__Required action__: In the entries that follow, how many lines hold "submissions"? Nothing but the number is expected.

Detected change data

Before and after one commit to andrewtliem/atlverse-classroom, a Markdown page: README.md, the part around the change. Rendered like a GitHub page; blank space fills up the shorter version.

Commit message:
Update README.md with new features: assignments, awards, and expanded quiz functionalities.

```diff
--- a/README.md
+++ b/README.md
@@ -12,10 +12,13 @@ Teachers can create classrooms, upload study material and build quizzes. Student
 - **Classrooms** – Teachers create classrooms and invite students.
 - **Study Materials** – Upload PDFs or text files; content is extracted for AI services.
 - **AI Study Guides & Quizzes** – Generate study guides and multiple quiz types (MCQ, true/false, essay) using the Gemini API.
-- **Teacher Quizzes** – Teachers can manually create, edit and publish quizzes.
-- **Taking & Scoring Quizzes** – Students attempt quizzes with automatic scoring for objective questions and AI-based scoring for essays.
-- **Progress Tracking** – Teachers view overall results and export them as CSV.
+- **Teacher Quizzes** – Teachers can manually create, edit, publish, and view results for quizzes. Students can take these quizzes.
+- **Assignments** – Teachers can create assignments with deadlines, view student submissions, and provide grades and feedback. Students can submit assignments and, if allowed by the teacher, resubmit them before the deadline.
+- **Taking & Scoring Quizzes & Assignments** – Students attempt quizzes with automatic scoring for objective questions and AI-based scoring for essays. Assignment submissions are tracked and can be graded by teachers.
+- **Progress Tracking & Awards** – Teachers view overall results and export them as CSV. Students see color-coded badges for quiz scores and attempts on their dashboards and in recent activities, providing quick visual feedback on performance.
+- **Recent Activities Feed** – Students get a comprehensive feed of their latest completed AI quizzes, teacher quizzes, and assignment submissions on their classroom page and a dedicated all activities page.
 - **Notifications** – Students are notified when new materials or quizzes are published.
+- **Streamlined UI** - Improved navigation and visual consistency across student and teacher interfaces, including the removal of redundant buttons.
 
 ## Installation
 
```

__Output__: 3